The Reclaim Pride Coalition on Tuesday announced the route of the Queer Liberation March, a protest that will take place on June 30 — just hours before the official, city-sanctioned NYC Pride March.
According to activists, the Queer Liberation March will step off in the West Village outside the Stonewall Inn at 9:30 a.m. on the last Sunday in June. From there, the march will proceed briefly northeast along West 10th Street, before turning north and marching up Sixth Avenue into Central Park, ending at the Great Lawn.
As a pointed alternative to the city’s official parade, organizers said the Queer Liberation March will not contain any corporate floats or police, and “literally anyone” can join since there will be no tickets, bracelets, police or barricades blocking entry to the march. Organizers said they hope this grassroots protest will encourage passersby to come “off of the sidewalk, into the streets,” as happened 49 years ago during the first New York pride march, then known as Christopher Street Liberation Day, which took place on June 28, 1970, the anniversary of the seminal Stonewall uprising.
The alternative march is the result of years of tension between members of the Reclaim Pride Coalition and Heritage of Pride, the nonprofit that produces the official NYC Pride event. Colin Ashley, a Reclaim Pride organizer, said the Queer Liberation March is a protest of the over-policing of NYC Pride and “the selling off of pride to over 150 corporate floats.”

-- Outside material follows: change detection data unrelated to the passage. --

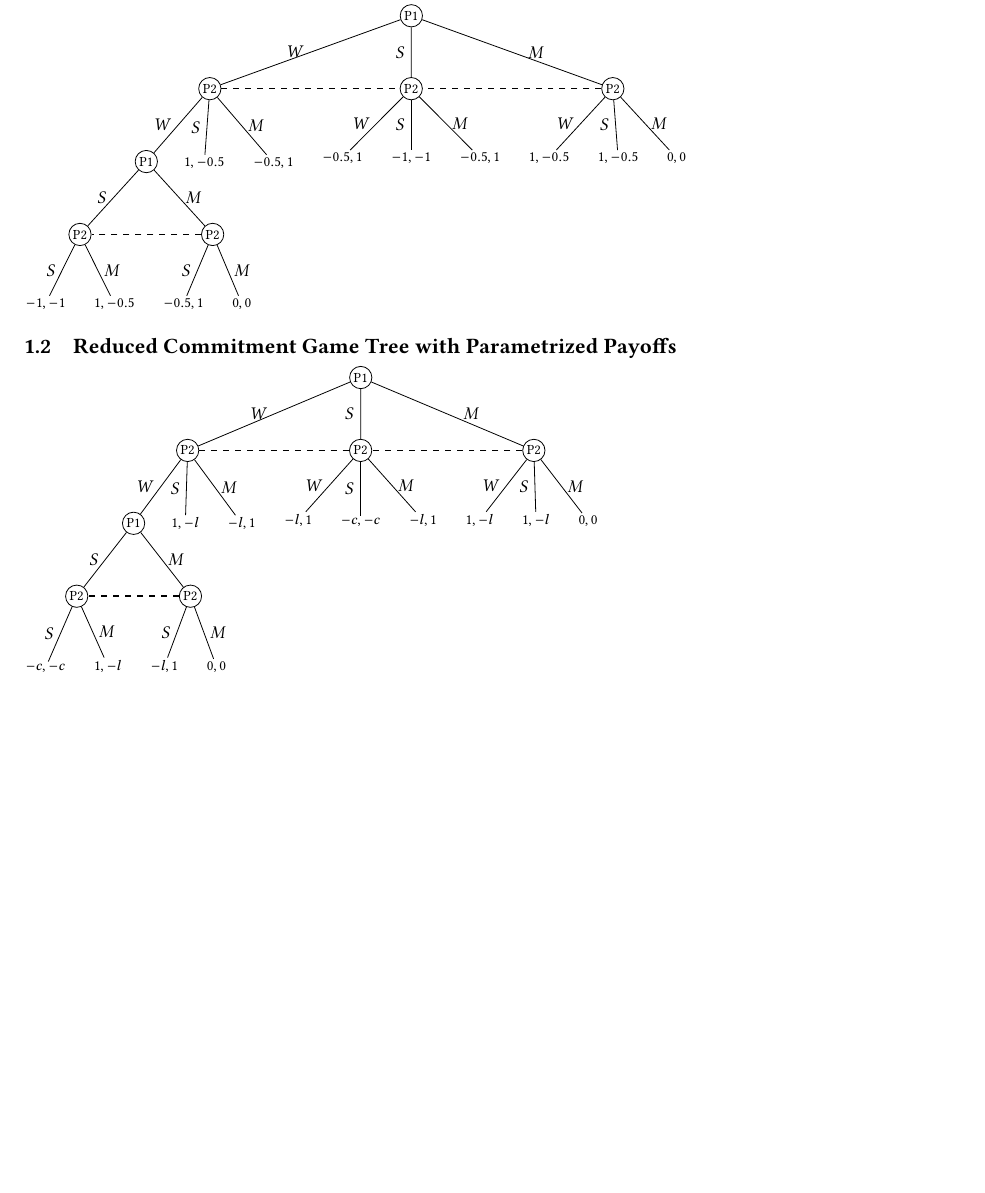
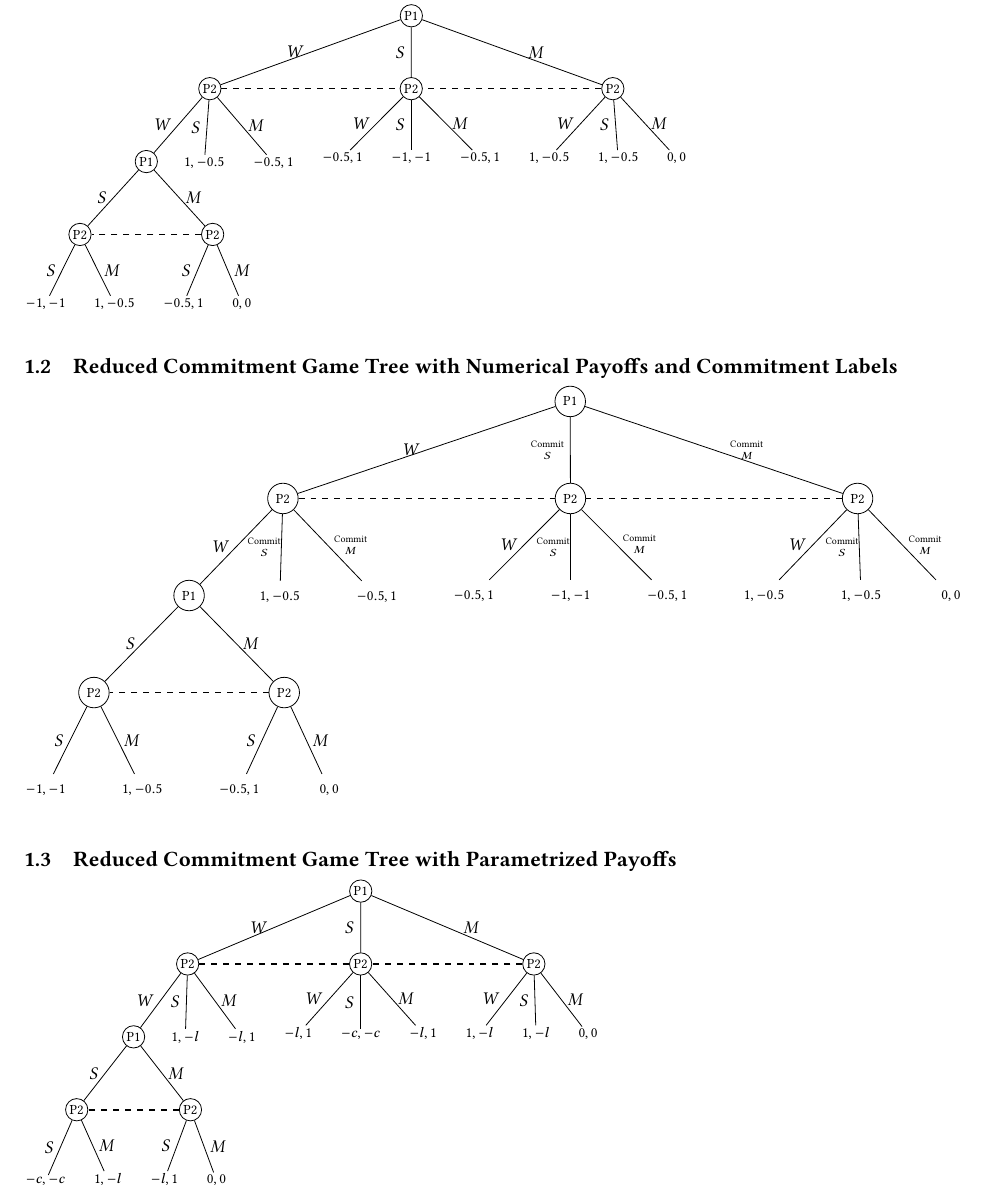
Before and after one commit to maxreith/commitment_races, a LaTeX paper (tex_files/trees.tex): part of the page before the commit and part of page 1 of 2 after it, cut so that both start at the same text, the shorter picture padded with empty space. Compiled offline with pdfLaTeX.

Commit message:
Added new version of game tree with labels: commit c, commit m

```diff
--- a/tex_files/trees.tex
+++ b/tex_files/trees.tex
@@ -47,6 +47,48 @@
             [{$1,-0.5$},edge label={node[midway,left]{$W$}}]
             [{$1,-0.5$},edge label={node[midway,left]{$S$}}]
             [{$0,0$},edge label={node[midway,right]{$M$}}]
+        ]
+    ]
+    \draw[dashed, thick] (p2_first_period_W) -- (p2_first_period_S);
+    \draw[dashed, thick] (p2_first_period_M) -- (p2_first_period_S);
+    \draw[dashed, thick] (p2_second_period_M) -- (p2_second_period_S);
+\end{forest}
+
+\subsection{Reduced Commitment Game Tree with Numerical Payoffs and Commitment Labels}
+
+\begin{forest}
+    for tree={
+        minimum size=1.7em,
+        inner sep=1pt,  % Reduce padding inside circles
+        where n children=0{}{circle, draw},
+        s sep=26pt,
+        l sep=33pt,
+        font=\footnotesize
+    }
+    [P1
+        [P2, name=p2_first_period_W, edge label={node[midway,left]{$W$}}
+            [P1, edge label={node[midway,left]{$W$}}
+                [P2, name=p2_second_period_S, edge label={node[midway,left]{$S$}}
+                    [{$-1,-1$}, edge label={node[midway,left]{$S$}}]
+                    [{$1,-0.5$}, edge label={node[midway,right]{$M$}}]
+                ]
+                [P2, name=p2_second_period_M, edge label={node[midway,right]{$M$}}
+                    [{$-0.5,1$}, edge label={node[midway,left]{$S$}}]
+                    [{$0,0$}, edge label={node[midway,right] {$M$}}]
+                ]
+            ]
+            [{$1,-0.5$}, edge label={node[midway,left, shift={(0.1,0)}, align=center, font=\tiny]{Commit\\$S$}}]
+            [{$-0.5,1$}, edge label={node[midway,right, align=center, font=\tiny]{Commit\\$M$}}]
+        ]
+        [P2, name=p2_first_period_S, edge label={node[midway, left, align=center, font=\tiny]{Commit\\$S$}}
+            [{$-0.5,1$},edge label={node[midway,left]{$W$}}]
+            [{$-1,-1$},edge label={node[midway,left, shift={(0.1,0)}, align=center, font=\tiny]{Commit\\$S$}}]
+            [{$-0.5,1$},edge label={node[midway,right, align=center, font=\tiny]{Commit\\$M$}}]
+        ]
+        [P2, name=p2_first_period_M, edge label={node[midway,right=5pt, align=center, font=\tiny]{Commit\\$M$}}
+            [{$1,-0.5$},edge label={node[midway,left]{$W$}}]
+            [{$1,-0.5$},edge label={node[midway,left, shift={(0.1,0)}, align=center, font=\tiny]{Commit\\$S$}}]
+            [{$0,0$},edge label={node[midway,right, align=center, font=\tiny]{Commit\\$M$}}]
         ]
     ]
     \draw[dashed, thick] (p2_first_period_W) -- (p2_first_period_S);
```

Ellen Shumsky, an original member of the early LGBTQ activist group Gay Liberation Front, was part of the Christopher Street Liberation Day march in 1970, and says it was the first time she felt she could “step out of my closet and be proud.” Shumsky, who now supports Reclaim Pride's efforts, said she’s disappointed in what the official NYC Pride March has become.
“When I see the parade now — the mardi gras, the floats and everybody is partying, and there’s all these commercial floats and advertising,” Shumsky explained, “it’s a little bit upsetting and a little bit sickening that we have lost that feeling of that first march that was just incredible — that we were out of the closets and into the streets.”
Shumsky and Reclaim Pride’s organizers said several original members of the Gay Liberation Front, which was founded in the late ’60s, turned down invitations to be grand marshals of the NYC Pride March, choosing instead to join the Queer Liberation March, which is modeled on the original 1970 march.
One of Reclaim Pride’s several gripes about the city-sanctioned Pride March is that the New York Police Department has, over the years, erected more and more crowd-control barriers to manage the crush of bystanders. These barriers, activists say, prevent anyone but “official” marchers from joining and are particularly troubling for disabled participants.
They say they met “repeatedly” with Heritage of Pride leadership “to return the march to the people, but they couldn’t see it, so we are taking responsibility to do it ourselves,” according to Ashley, one of Reclaim Pride’s organizers.
"Logistically, you can't do it without barricades. You can't do it without police, and in New York City, if you get a permit for an event of this scale, you automatically get police, you automatically get barricades," Sue Doster, Heritage of Pride's strategic planning director, told NBC News shortly before Reclaim Pride announced its final plans. "And the truth of the matter is, regarding sponsors, pride has gotten more and more expensive over the years."
Robin Scott, a member of the Reclaim Pride Coalition, said that after coming out as transgender four years ago, she rollerbladed “in exaltation of joy and rainbows” through Manhattan for her first two pride parades. But two years ago, as she prepared to step off for her third pride, Scott said she “ended up rolling in little circles behind a Chipotle float for four hours before I gave up and went home.”
Ann Northrop, a long-time LGBTQ activist and organizer with Reclaim Pride, said she and others have been negotiating with city officials for months and secured an “agreement” — not a permit — for the march. “These kinds of things don’t get permits, but we get official permission,” she explained.
In addition, the timing of the Queer Liberation March is designed so that the NYC Pride March — and the millions of people expected to travel to New York for the 50th anniversary of the Stonewall riots — can go off without a hitch at the same location, the Stonewall Inn, just several hours later.